[Try it] From the first line to the last, retype the records exactly and skip the pictures.

[Data supplied]
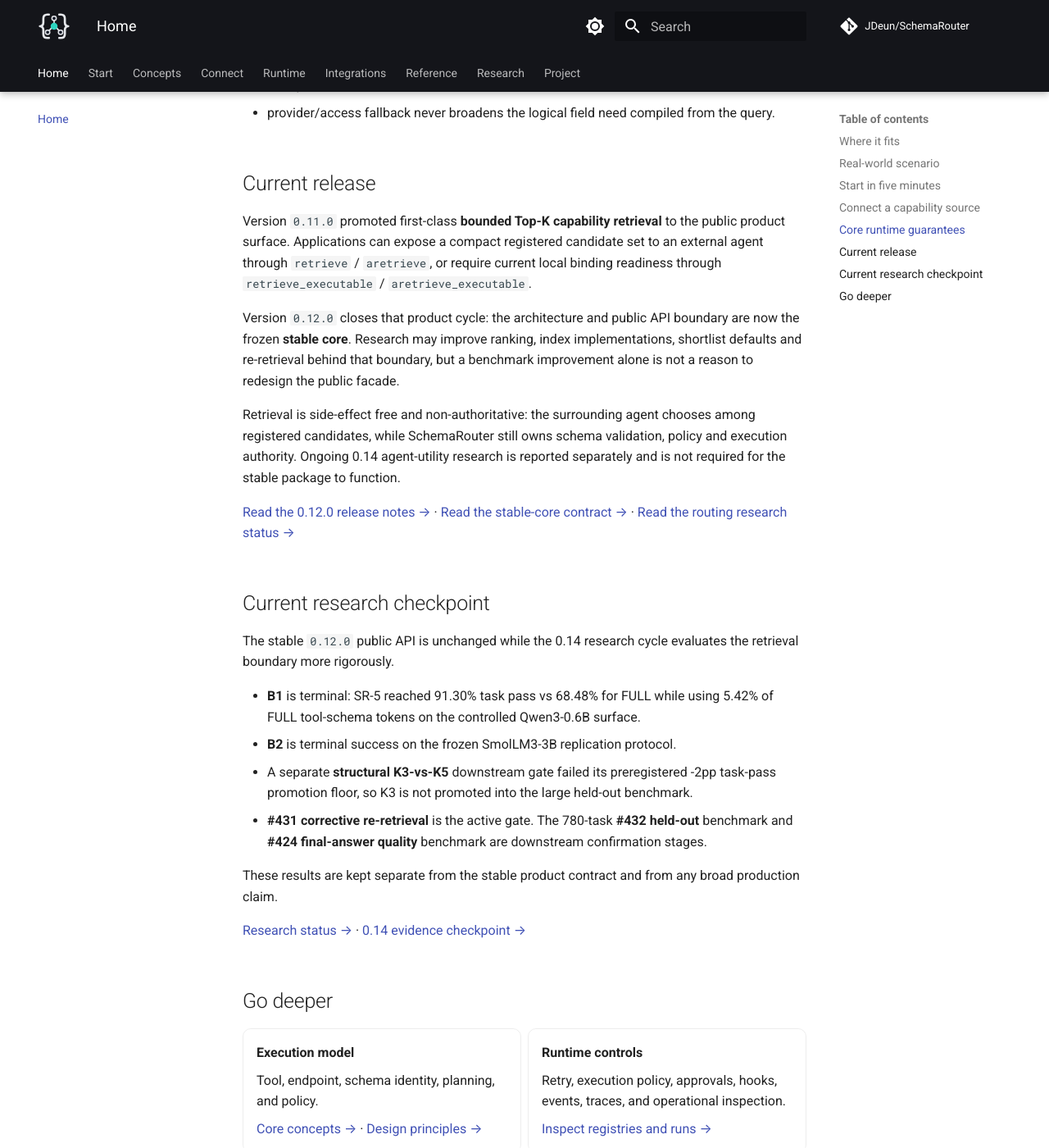
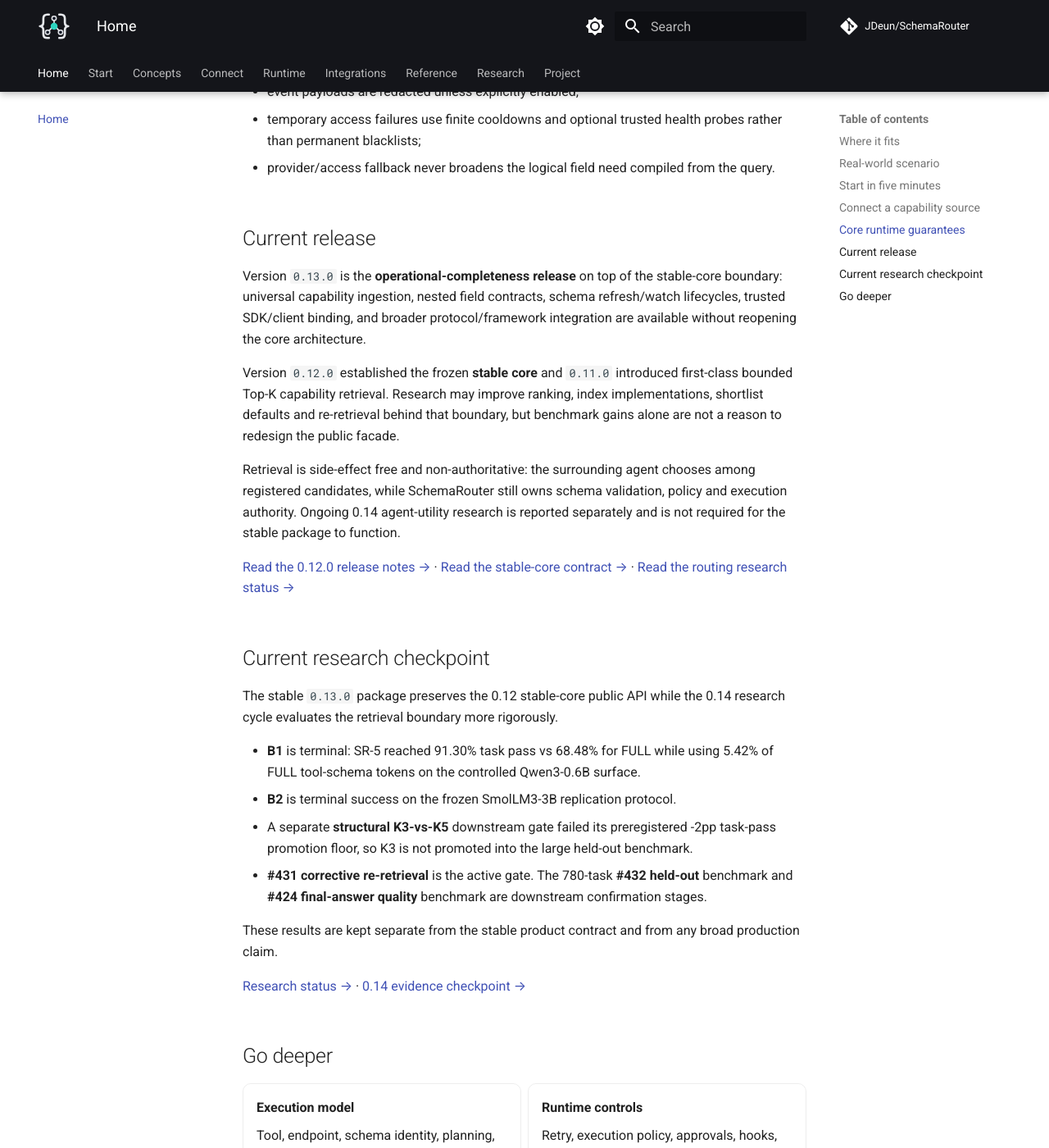
Before and after one commit to JDeun/SchemaRouter, an MkDocs documentation site: the page built from docs/index.md, in a window 1280 px wide and 1400 px high, scrolled down 4343 px. Shown: the whole window at 82% size. Built offline with MkDocs 1.6.1 and Material for MkDocs 9.7.7, drawn with Linux system fonts in a browser that asks for light colours; comment, search, counter and statistics services are not loaded; some of the changed text lies outside the part shown.

Commit message:
docs: align home page with 0.13 positioning

```diff
--- a/docs/index.md
+++ b/docs/index.md
@@ -5,9 +5,12 @@
 
 <div class="sr-hero" markdown>
 
-<span class="sr-kicker">SchemaRouter 0.12.0</span>
+<span class="sr-kicker">SchemaRouter 0.13.0</span>
 
 # Put a typed execution boundary between agents and tools
+
+SchemaRouter is a **typed capability retrieval and schema-aware execution layer for LLM/RAG agents**
+across MCP, OpenAPI, Python, and framework tools.
 
 Agents get harder to steer as you connect more tools, and each tool can return far more than the
 request needs. SchemaRouter decides which **declared data fields** are needed, exposes a bounded set
@@ -167,15 +170,15 @@
 
 ## Current release
 
-Version `0.11.0` promoted first-class **bounded Top-K capability retrieval** to the public product
-surface. Applications can expose a compact registered candidate set to an external agent through
-`retrieve` / `aretrieve`, or require current local binding readiness through `retrieve_executable`
-/ `aretrieve_executable`.
+Version `0.13.0` is the **operational-completeness release** on top of the stable-core boundary:
+universal capability ingestion, nested field contracts, schema refresh/watch lifecycles, trusted
+SDK/client binding, and broader protocol/framework integration are available without reopening the
+core architecture.
 
-Version `0.12.0` closes that product cycle: the architecture and public API boundary are now the
-frozen **stable core**. Research may improve ranking, index implementations, shortlist defaults and
-re-retrieval behind that boundary, but a benchmark improvement alone is not a reason to redesign
-the public facade.
+Version `0.12.0` established the frozen **stable core** and `0.11.0` introduced first-class
+bounded Top-K capability retrieval. Research may improve ranking, index implementations, shortlist
+defaults and re-retrieval behind that boundary, but benchmark gains alone are not a reason to
+redesign the public facade.
 
 Retrieval is side-effect free and non-authoritative: the surrounding agent chooses among
 registered candidates, while SchemaRouter still owns schema validation, policy and execution
@@ -188,8 +191,8 @@
 
 ## Current research checkpoint
 
-The stable `0.12.0` public API is unchanged while the 0.14 research cycle evaluates the
-retrieval boundary more rigorously.
+The stable `0.13.0` package preserves the 0.12 stable-core public API while the 0.14 research
+cycle evaluates the retrieval boundary more rigorously.
 
 - **B1** is terminal: SR-5 reached 91.30% task pass vs 68.48% for FULL while using
   5.42% of FULL tool-schema tokens on the controlled Qwen3-0.6B surface.
```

[Expected answer]
Before and after one commit to JDeun/SchemaRouter, an MkDocs documentation site: the page built from docs/index.md, in a window 1280 px wide and 1400 px high, scrolled down 4343 px. Shown: the whole window at 82% size. Built offline with MkDocs 1.6.1 and Material for MkDocs 9.7.7, drawn with Linux system fonts in a browser that asks for light colours; comment, search, counter and statistics services are not loaded; some of the changed text lies outside the part shown.

Commit message:
docs: align home page with 0.13 positioning

```diff
--- a/docs/index.md
+++ b/docs/index.md
@@ -5,9 +5,12 @@
 
 <div class="sr-hero" markdown>
 
-<span class="sr-kicker">SchemaRouter 0.12.0</span>
+<span class="sr-kicker">SchemaRouter 0.13.0</span>
 
 # Put a typed execution boundary between agents and tools
+
+SchemaRouter is a **typed capability retrieval and schema-aware execution layer for LLM/RAG agents**
+across MCP, OpenAPI, Python, and framework tools.
 
 Agents get harder to steer as you connect more tools, and each tool can return far more than the
 request needs. SchemaRouter decides which **declared data fields** are needed, exposes a bounded set
@@ -167,15 +170,15 @@
 
 ## Current release
 
-Version `0.11.0` promoted first-class **bounded Top-K capability retrieval** to the public product
-surface. Applications can expose a compact registered candidate set to an external agent through
-`retrieve` / `aretrieve`, or require current local binding readiness through `retrieve_executable`
-/ `aretrieve_executable`.
+Version `0.13.0` is the **operational-completeness release** on top of the stable-core boundary:
+universal capability ingestion, nested field contracts, schema refresh/watch lifecycles, trusted
+SDK/client binding, and broader protocol/framework integration are available without reopening the
+core architecture.
 
-Version `0.12.0` closes that product cycle: the architecture and public API boundary are now the
-frozen **stable core**. Research may improve ranking, index implementations, shortlist defaults and
-re-retrieval behind that boundary, but a benchmark improvement alone is not a reason to redesign
-the public facade.
+Version `0.12.0` established the frozen **stable core** and `0.11.0` introduced first-class
+bounded Top-K capability retrieval. Research may improve ranking, index implementations, shortlist
+defaults and re-retrieval behind that boundary, but benchmark gains alone are not a reason to
+redesign the public facade.
 
 Retrieval is side-effect free and non-authoritative: the surrounding agent chooses among
 registered candidates, while SchemaRouter still owns schema validation, policy and execution
@@ -188,8 +191,8 @@
 
 ## Current research checkpoint
 
-The stable `0.12.0` public API is unchanged while the 0.14 research cycle evaluates the
-retrieval boundary more rigorously.
+The stable `0.13.0` package preserves the 0.12 stable-core public API while the 0.14 research
+cycle evaluates the retrieval boundary more rigorously.
 
 - **B1** is terminal: SR-5 reached 91.30% task pass vs 68.48% for FULL while using
   5.42% of FULL tool-schema tokens on the controlled Qwen3-0.6B surface.
```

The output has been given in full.